Every entry below should be reproduced exactly; no picture is to be included.

# Record set
━━━

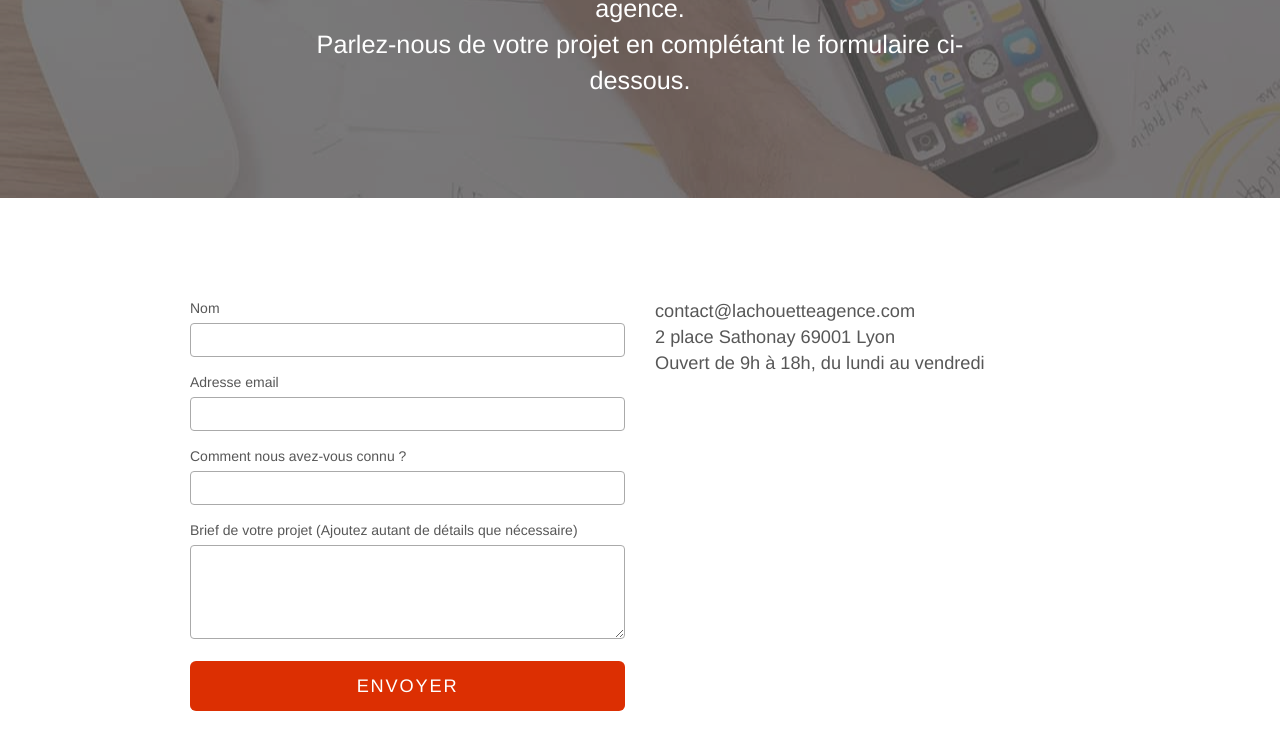
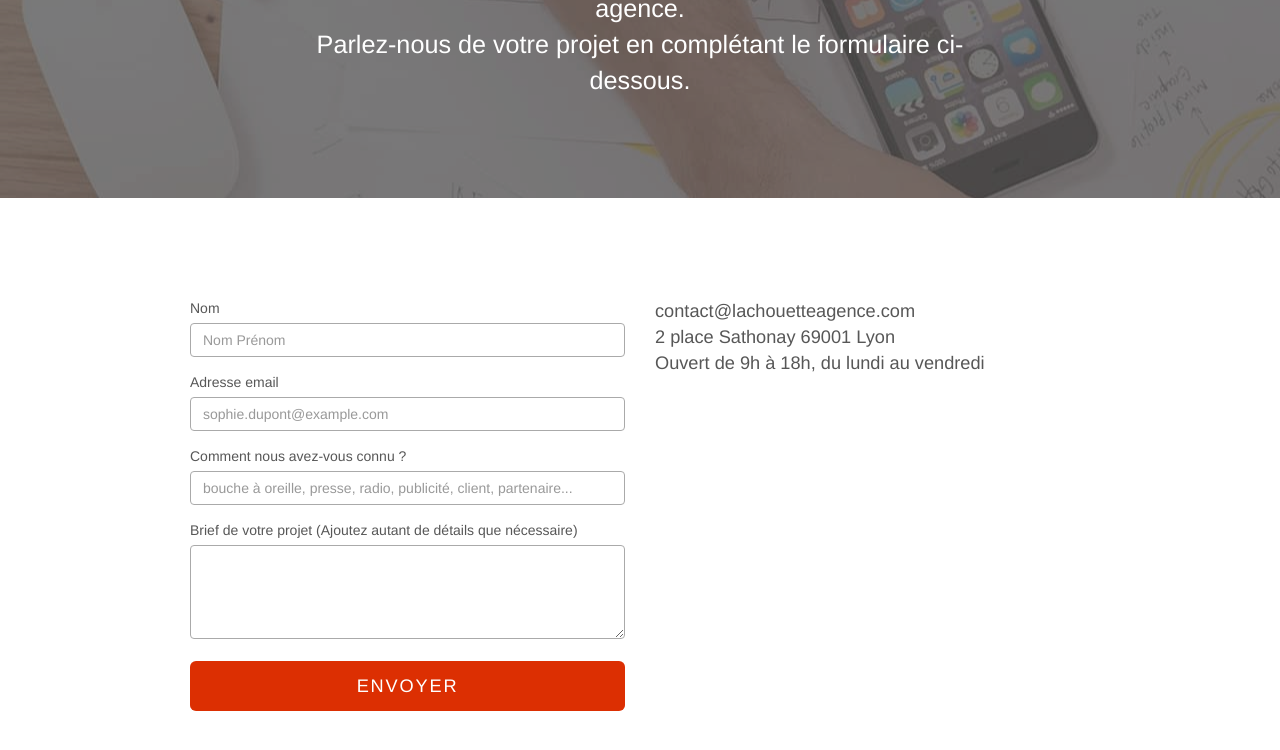
Before and after one commit to patrickcharda/La-chouette-agence, a website: page contact.html in a window 1280 px wide. Shown: the part 310-1060 px from the top of the page. Drawn offline with Linux system fonts and the light colour scheme.

Commit message:
placeholder + suppression textures en bg pr + de lisibilite

```diff
--- a/contact.html
+++ b/contact.html
@@ -18,6 +18,27 @@
 	<script src="./js/jqBootstrapValidation.js"></script> <!--formulaire contact-->
 	<script src="./js/formHandler.js"></script>
 	<!--<script src="./js/jquery.touchSwipe.js" defer></script>  -->
+
+	<!-- Start Facebook -->
+	<meta property="og:image" content="https://la-chouette-agence/img/logo300.png" />
+	<meta property="og:title" content="La chouette agence - agence web - Lyon" />
+	<meta property="og:url" content="https://la-chouette-agence.fr" />
+	<meta property="og:locale" content="fr_FR" />
+	<meta property="og:type" content="website" />
+	<meta property="og:site_name" content="La chouette agence" />
+	<meta property="og:description" content="La Chouette Agence - agence de web design -  Lyon" />
+	<!-- End Facebook -->
+
+	<!-- Start Twitter Card data -->
+	<meta name="twitter:card" content="summary">
+	<meta name="twitter:site" content="@LaChouetteAgence">
+	<meta name="twitter:title" content="La Chouette Agence">
+	<meta name="twitter:description" content="La Chouette Agence - agence de web design -  Lyon">
+	<meta name="twitter:creator" content="@author_handle">
+	<!-- Twitter Summary card images must be at least 200x200px -->
+	<meta name="twitter:image" content="https://la-chouette-agence/img/logo300.png">
+	<!-- End Twitter -->
+
     <title>La Chouette Agence - Contact</title>
 
 
@@ -86,19 +107,19 @@
 						<label for="name">
 							Nom
 						</label>
-						<input id="name" class="form-control" required />
+						<input id="name" class="form-control" required placeholder="Nom Prénom"/>
 					</div>
 					<div class="form-group">
 						<label for="email">
 							Adresse email
 						</label>
-						<input id="email" class="form-control" type="email" required />
+						<input id="email" class="form-control" type="email" required placeholder="sophie.dupont@example.com"/>
 					</div>
 					<div class="form-group">
 						<label for="entry-point">
 							Comment nous avez-vous connu ?
 						</label>
-						<input class="form-control" type="text" required id="entry-point" />
+						<input class="form-control" type="text" required id="entry-point" placeholder="bouche à oreille, presse, radio, publicité, client, partenaire..."/>
 					</div>
 					<div class="form-group">
 						<label for="message">
```
Also changed, not shown: index.html (+20 -0 lines).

━━━

# Your response
Before and after one commit to patrickcharda/La-chouette-agence, a website: page contact.html in a window 1280 px wide. Shown: the part 310-1060 px from the top of the page. Drawn offline with Linux system fonts and the light colour scheme.

Commit message:
placeholder + suppression textures en bg pr + de lisibilite

```diff
--- a/contact.html
+++ b/contact.html
@@ -18,6 +18,27 @@
 	<script src="./js/jqBootstrapValidation.js"></script> <!--formulaire contact-->
 	<script src="./js/formHandler.js"></script>
 	<!--<script src="./js/jquery.touchSwipe.js" defer></script>  -->
+
+	<!-- Start Facebook -->
+	<meta property="og:image" content="https://la-chouette-agence/img/logo300.png" />
+	<meta property="og:title" content="La chouette agence - agence web - Lyon" />
+	<meta property="og:url" content="https://la-chouette-agence.fr" />
+	<meta property="og:locale" content="fr_FR" />
+	<meta property="og:type" content="website" />
+	<meta property="og:site_name" content="La chouette agence" />
+	<meta property="og:description" content="La Chouette Agence - agence de web design -  Lyon" />
+	<!-- End Facebook -->
+
+	<!-- Start Twitter Card data -->
+	<meta name="twitter:card" content="summary">
+	<meta name="twitter:site" content="@LaChouetteAgence">
+	<meta name="twitter:title" content="La Chouette Agence">
+	<meta name="twitter:description" content="La Chouette Agence - agence de web design -  Lyon">
+	<meta name="twitter:creator" content="@author_handle">
+	<!-- Twitter Summary card images must be at least 200x200px -->
+	<meta name="twitter:image" content="https://la-chouette-agence/img/logo300.png">
+	<!-- End Twitter -->
+
     <title>La Chouette Agence - Contact</title>
 
 
@@ -86,19 +107,19 @@
 						<label for="name">
 							Nom
 						</label>
-						<input id="name" class="form-control" required />
+						<input id="name" class="form-control" required placeholder="Nom Prénom"/>
 					</div>
 					<div class="form-group">
 						<label for="email">
 							Adresse email
 						</label>
-						<input id="email" class="form-control" type="email" required />
+						<input id="email" class="form-control" type="email" required placeholder="sophie.dupont@example.com"/>
 					</div>
 					<div class="form-group">
 						<label for="entry-point">
 							Comment nous avez-vous connu ?
 						</label>
-						<input class="form-control" type="text" required id="entry-point" />
+						<input class="form-control" type="text" required id="entry-point" placeholder="bouche à oreille, presse, radio, publicité, client, partenaire..."/>
 					</div>
 					<div class="form-group">
 						<label for="message">
```
Also changed, not shown: index.html (+20 -0 lines).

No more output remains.